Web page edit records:
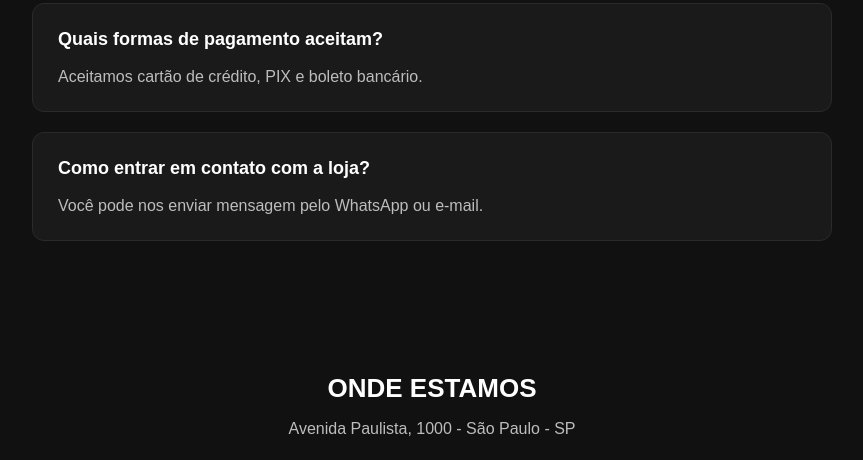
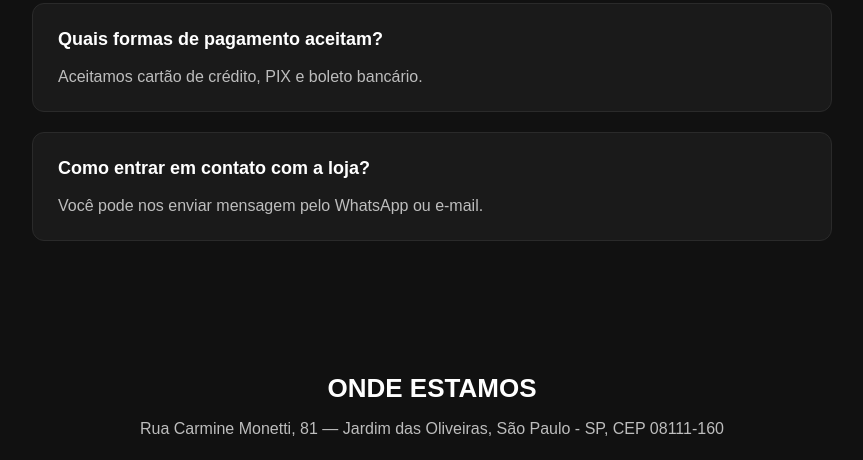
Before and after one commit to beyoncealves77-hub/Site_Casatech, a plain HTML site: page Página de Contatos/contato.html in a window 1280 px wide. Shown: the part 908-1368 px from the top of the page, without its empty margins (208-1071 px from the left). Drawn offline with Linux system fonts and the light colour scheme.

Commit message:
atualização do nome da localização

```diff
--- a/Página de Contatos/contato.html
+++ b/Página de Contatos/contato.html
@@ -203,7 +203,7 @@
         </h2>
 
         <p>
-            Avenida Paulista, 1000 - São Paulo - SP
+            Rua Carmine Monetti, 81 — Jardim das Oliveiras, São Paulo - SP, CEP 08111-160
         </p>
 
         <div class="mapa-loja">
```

Work to complete:
Each line in the data where the string "Paulo" occurs should be identified and copied.

Solution:
-            Avenida Paulista, 1000 - São Paulo - SP
+            Rua Carmine Monetti, 81 — Jardim das Oliveiras, São Paulo - SP, CEP 08111-160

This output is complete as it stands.